Problem statement :: What you return should match the material below line for line, except that no image appears in it.

Provided records ::

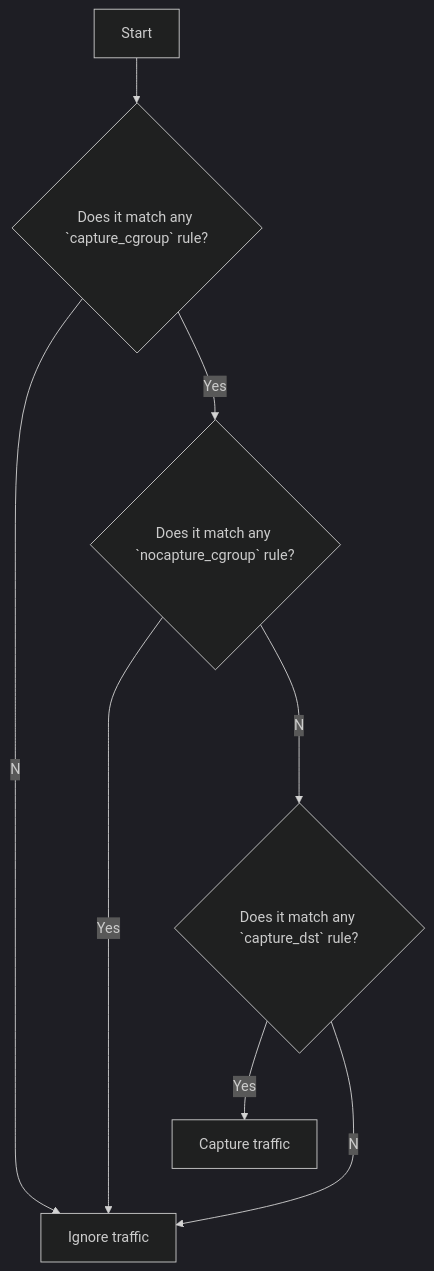
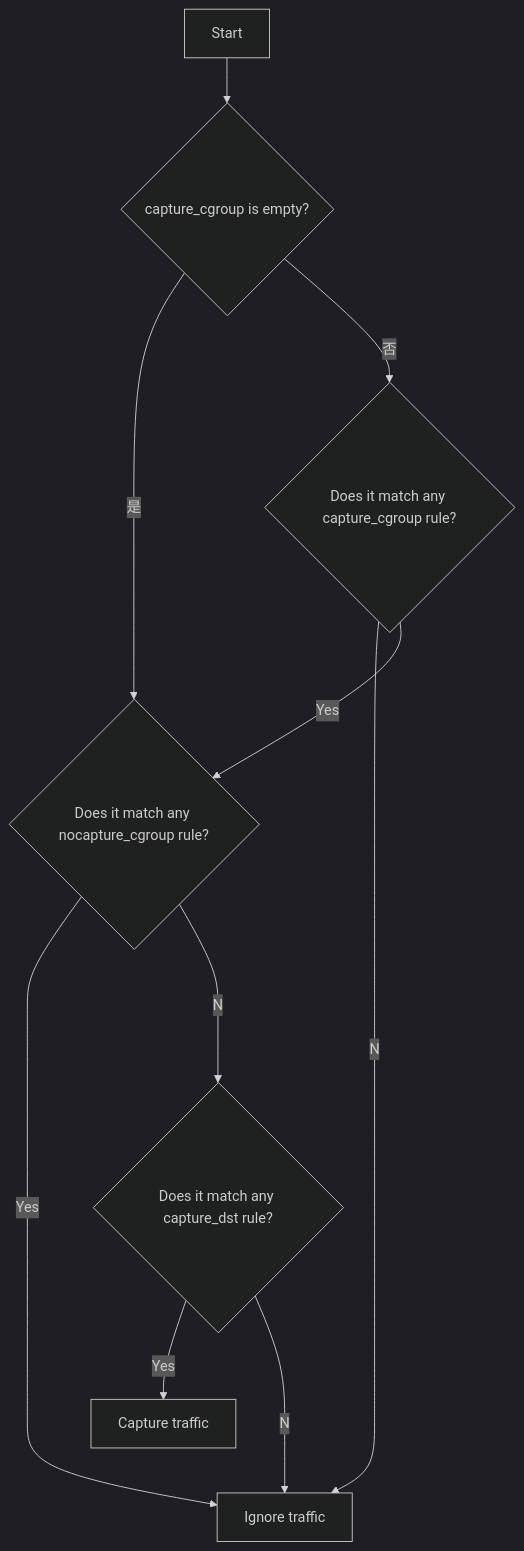
One commit to inclavare-containers/TNG changed the diagram in docs/configuration.md. Above: the diagram before and after it, drawn with Mermaid (dark theme). The commit also changed other lines of this file and 6 other files, not shown here.

Commit message:
ingress/netfilter: fix behavior when capture_cgroup is empty and add check for cgroup v2

````diff
--- a/docs/configuration.md
+++ b/docs/configuration.md
@@ -126,10 +129,12 @@
 ```mermaid
 flowchart TD
-    A[Start] --> B{Does it match any `capture_cgroup` rule?}
+    A[Start] --> G{capture_cgroup is empty?}
+    G --是--> D
+    G --否--> B{Does it match any capture_cgroup rule?}
     B --No--> C[Ignore traffic]
-    B --Yes--> D{Does it match any `nocapture_cgroup` rule?}
+    B --Yes--> D{Does it match any nocapture_cgroup rule?}
     D --Yes--> C
-    D --No--> E{Does it match any `capture_dst` rule?}
+    D --No--> E{Does it match any capture_dst rule?}
     E --Yes--> F[Capture traffic]
     E --No--> C
 ```
````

Response to this exercise ::
One commit to inclavare-containers/TNG changed the diagram in docs/configuration.md. Above: the diagram before and after it, drawn with Mermaid (dark theme). The commit also changed other lines of this file and 6 other files, not shown here.

Commit message:
ingress/netfilter: fix behavior when capture_cgroup is empty and add check for cgroup v2

````diff
--- a/docs/configuration.md
+++ b/docs/configuration.md
@@ -126,10 +129,12 @@
 ```mermaid
 flowchart TD
-    A[Start] --> B{Does it match any `capture_cgroup` rule?}
+    A[Start] --> G{capture_cgroup is empty?}
+    G --是--> D
+    G --否--> B{Does it match any capture_cgroup rule?}
     B --No--> C[Ignore traffic]
-    B --Yes--> D{Does it match any `nocapture_cgroup` rule?}
+    B --Yes--> D{Does it match any nocapture_cgroup rule?}
     D --Yes--> C
-    D --No--> E{Does it match any `capture_dst` rule?}
+    D --No--> E{Does it match any capture_dst rule?}
     E --Yes--> F[Capture traffic]
     E --No--> C
 ```
````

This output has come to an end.